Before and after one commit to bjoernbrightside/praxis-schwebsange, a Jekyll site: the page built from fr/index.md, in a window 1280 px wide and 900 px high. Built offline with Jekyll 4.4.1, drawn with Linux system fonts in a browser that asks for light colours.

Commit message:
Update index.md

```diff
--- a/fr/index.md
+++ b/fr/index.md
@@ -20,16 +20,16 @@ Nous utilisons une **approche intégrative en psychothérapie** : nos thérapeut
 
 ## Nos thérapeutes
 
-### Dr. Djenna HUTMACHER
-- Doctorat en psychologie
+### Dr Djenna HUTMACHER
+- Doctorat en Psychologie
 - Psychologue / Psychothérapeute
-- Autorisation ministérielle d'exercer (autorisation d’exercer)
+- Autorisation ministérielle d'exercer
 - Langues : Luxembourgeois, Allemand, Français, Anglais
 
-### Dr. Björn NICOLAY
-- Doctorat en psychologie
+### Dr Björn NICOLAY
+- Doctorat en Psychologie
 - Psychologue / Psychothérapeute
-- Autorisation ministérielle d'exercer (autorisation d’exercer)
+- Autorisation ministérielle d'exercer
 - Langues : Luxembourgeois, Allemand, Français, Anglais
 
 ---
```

Exercise directions =
Return the material in full. Each line must match.

Written solution =
Before and after one commit to bjoernbrightside/praxis-schwebsange, a Jekyll site: the page built from fr/index.md, in a window 1280 px wide and 900 px high. Built offline with Jekyll 4.4.1, drawn with Linux system fonts in a browser that asks for light colours.

Commit message:
Update index.md

```diff
--- a/fr/index.md
+++ b/fr/index.md
@@ -20,16 +20,16 @@ Nous utilisons une **approche intégrative en psychothérapie** : nos thérapeut
 
 ## Nos thérapeutes
 
-### Dr. Djenna HUTMACHER
-- Doctorat en psychologie
+### Dr Djenna HUTMACHER
+- Doctorat en Psychologie
 - Psychologue / Psychothérapeute
-- Autorisation ministérielle d'exercer (autorisation d’exercer)
+- Autorisation ministérielle d'exercer
 - Langues : Luxembourgeois, Allemand, Français, Anglais
 
-### Dr. Björn NICOLAY
-- Doctorat en psychologie
+### Dr Björn NICOLAY
+- Doctorat en Psychologie
 - Psychologue / Psychothérapeute
-- Autorisation ministérielle d'exercer (autorisation d’exercer)
+- Autorisation ministérielle d'exercer
 - Langues : Luxembourgeois, Allemand, Français, Anglais
 
 ---
```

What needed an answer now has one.